ABOUT THIS EXERCISE: When a line in the material contains the word "your", copy it.

───

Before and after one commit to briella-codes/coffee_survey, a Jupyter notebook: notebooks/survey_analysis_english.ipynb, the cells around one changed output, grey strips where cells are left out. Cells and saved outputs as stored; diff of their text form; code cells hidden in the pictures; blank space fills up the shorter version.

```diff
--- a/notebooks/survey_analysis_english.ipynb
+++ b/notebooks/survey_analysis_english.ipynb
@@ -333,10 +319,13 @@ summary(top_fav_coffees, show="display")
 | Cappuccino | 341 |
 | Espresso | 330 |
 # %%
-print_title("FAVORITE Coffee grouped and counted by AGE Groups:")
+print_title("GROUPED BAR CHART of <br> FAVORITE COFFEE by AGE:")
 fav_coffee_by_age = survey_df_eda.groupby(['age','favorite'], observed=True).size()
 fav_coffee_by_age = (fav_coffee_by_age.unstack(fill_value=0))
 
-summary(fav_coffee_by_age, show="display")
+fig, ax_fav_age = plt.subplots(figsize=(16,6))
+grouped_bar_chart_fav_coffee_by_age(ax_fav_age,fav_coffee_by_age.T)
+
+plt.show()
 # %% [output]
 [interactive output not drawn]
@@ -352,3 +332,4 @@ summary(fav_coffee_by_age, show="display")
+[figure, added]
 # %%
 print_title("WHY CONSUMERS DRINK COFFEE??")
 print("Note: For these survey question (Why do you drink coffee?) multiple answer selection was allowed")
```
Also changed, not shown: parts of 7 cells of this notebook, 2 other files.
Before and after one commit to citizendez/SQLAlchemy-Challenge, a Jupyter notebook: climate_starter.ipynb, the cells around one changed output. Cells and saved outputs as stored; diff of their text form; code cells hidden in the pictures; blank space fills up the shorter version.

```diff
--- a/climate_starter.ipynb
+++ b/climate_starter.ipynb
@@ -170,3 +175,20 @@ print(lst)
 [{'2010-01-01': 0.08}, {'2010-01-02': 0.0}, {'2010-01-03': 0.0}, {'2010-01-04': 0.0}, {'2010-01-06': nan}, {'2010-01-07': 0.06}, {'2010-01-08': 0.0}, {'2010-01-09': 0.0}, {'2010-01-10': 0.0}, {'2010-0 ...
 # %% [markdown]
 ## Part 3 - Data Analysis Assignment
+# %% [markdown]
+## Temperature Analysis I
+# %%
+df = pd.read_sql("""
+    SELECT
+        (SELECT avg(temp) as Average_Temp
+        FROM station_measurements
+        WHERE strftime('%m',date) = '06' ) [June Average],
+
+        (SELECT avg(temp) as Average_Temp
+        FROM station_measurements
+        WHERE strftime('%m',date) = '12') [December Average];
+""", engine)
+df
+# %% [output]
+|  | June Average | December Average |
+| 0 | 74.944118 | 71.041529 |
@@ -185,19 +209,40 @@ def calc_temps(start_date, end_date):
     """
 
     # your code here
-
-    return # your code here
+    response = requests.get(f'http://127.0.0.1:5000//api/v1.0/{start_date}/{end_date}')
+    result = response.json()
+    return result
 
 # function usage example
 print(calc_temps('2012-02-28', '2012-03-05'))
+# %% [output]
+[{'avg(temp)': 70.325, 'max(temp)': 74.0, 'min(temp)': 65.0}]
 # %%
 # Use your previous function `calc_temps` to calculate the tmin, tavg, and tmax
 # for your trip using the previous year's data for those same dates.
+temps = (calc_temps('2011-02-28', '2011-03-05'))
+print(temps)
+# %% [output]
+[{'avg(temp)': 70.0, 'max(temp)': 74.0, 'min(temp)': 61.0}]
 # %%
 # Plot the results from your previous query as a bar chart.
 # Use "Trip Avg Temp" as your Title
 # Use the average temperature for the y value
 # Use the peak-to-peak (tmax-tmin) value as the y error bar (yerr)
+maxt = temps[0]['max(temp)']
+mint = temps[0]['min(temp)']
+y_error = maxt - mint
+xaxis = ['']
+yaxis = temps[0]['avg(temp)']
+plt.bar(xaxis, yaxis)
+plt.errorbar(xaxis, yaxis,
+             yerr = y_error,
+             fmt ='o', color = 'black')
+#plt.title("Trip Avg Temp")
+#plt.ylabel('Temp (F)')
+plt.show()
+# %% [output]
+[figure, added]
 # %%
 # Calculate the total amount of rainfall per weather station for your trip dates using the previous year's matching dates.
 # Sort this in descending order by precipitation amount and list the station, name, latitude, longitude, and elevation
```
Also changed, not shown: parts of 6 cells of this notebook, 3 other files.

───

ANSWER TO THIS PROBLEM:
     # your code here
-    return # your code here
 # Use your previous function `calc_temps` to calculate the tmin, tavg, and tmax
 # for your trip using the previous year's data for those same dates.
 # Plot the results from your previous query as a bar chart.
 # Use "Trip Avg Temp" as your Title
 # Calculate the total amount of rainfall per weather station for your trip dates using the previous year's matching dates.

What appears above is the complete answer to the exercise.